A range of New Zealand musical talent was showcased at Glendhu Bay Station last Saturday, February 8. Tuki Festival hosted performers on the main and forest stages throughout the day, alongside food stalls and a well-used waterslide.
For assistant director Josephine Gallagher, the event was a great success. “It was a sunny day, and all the kids and families had a really nice time listening to a bunch of music,” she said. Commenting on the sense of community both in the crowd and backstage, she added that Tuki “was a chance for Kiwi musicians to catch up. Some bands keep coming back every year.”
Returning artists Trinity Roots, The Chills and Anika Moa were joined by first-timers like Chelsea Jade, Mild Orange and Wellington-based band Sea Mouse, on the release tour for their new album Tropical Fish. “It was the best festival we’ve ever played,” said drummer Thomas Friggens. “It had the production standards of a city festival, but in Glendhu Bay.” The group received a huge response on social media to the event’s “epic” setting.

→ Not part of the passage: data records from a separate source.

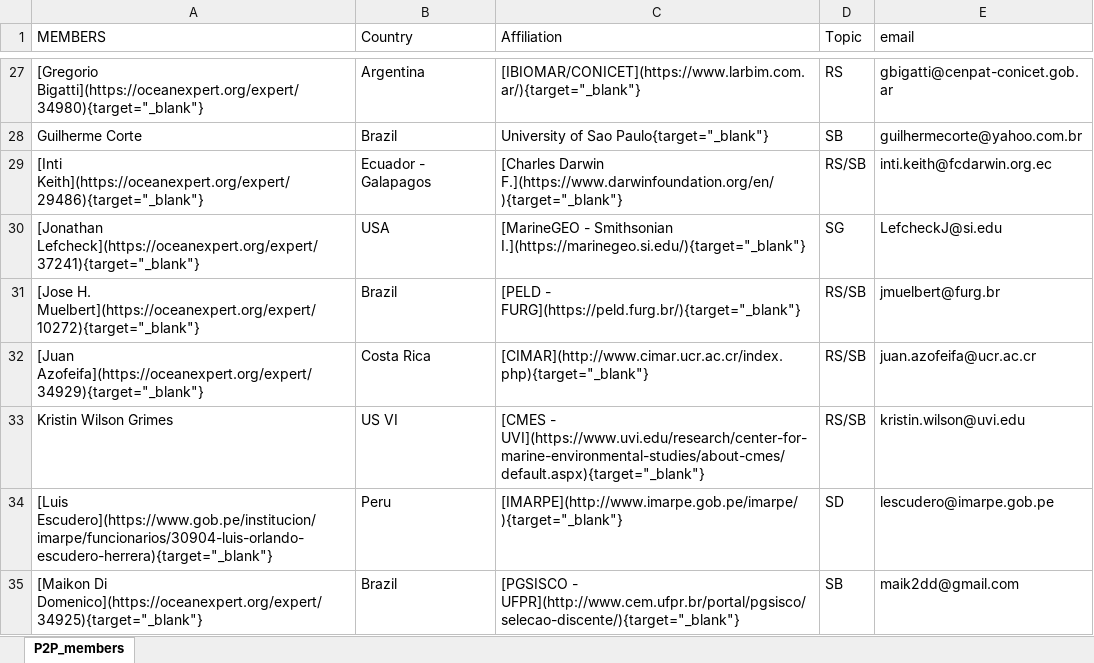
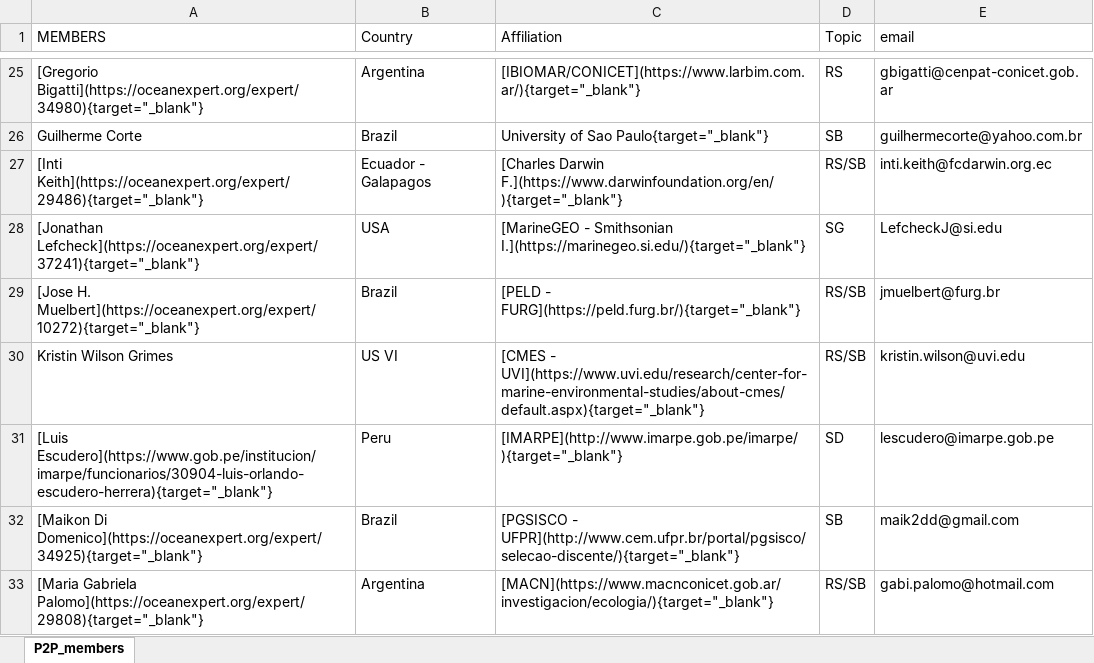
Before and after one commit to marinebon/p2p, an Excel workbook: data/P2P_members_list.xlsx, sheet P2P_members, drawn as a sheet; only a part is shown, gaps mark what is left out; the shorter side is filled out with more unchanged rows; values as stored, in another font and other column widths than the file's, no borders; removed rows and columns are numbered as before the commit, all else as after; the diff covers the shown part only; the diff names each change by its address in the sheet, - before the commit and + after, or states it on an @@ line.

```diff
--- a/data/P2P_members_list.xlsx (sheet P2P_members)
+++ b/data/P2P_members_list.xlsx (sheet P2P_members)
-row 32: [Juan Azofeifa](https://oceanexpert.org/expert/34929){target="_blank"} | Costa Rica | [CIMAR](http://www.cimar.ucr.ac.cr/index.php){target="_blank"} | RS/SB | juan.azofeifa@ucr.ac.cr
```
Also changed, not shown: 1 added row and 5 removed rows elsewhere in this sheet, data/Field_collabs_MBON_P2P.xlsx, 7 other files.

Focusing on climate-positivity, Tuki 2020 aimed to achieve a 95 percent waste diversion rate through initiatives like reusable cups and hay bale toilets. Pending official figures, recycling manager Sonata McCleod stated that “this year’s event was our most sustainable to date. It takes the whole village to create positive change.
“We are grateful to our partners and supporters of Tuki for being environmentally conscious and as focused on keeping Wānaka beautiful as we are. Patrons happily brought with them keep cups from previous years, and put waste in the allocated recycling bins. Our food vendors left no trace.”
“And the wee stage was well-used!,” added director Lynne Christie.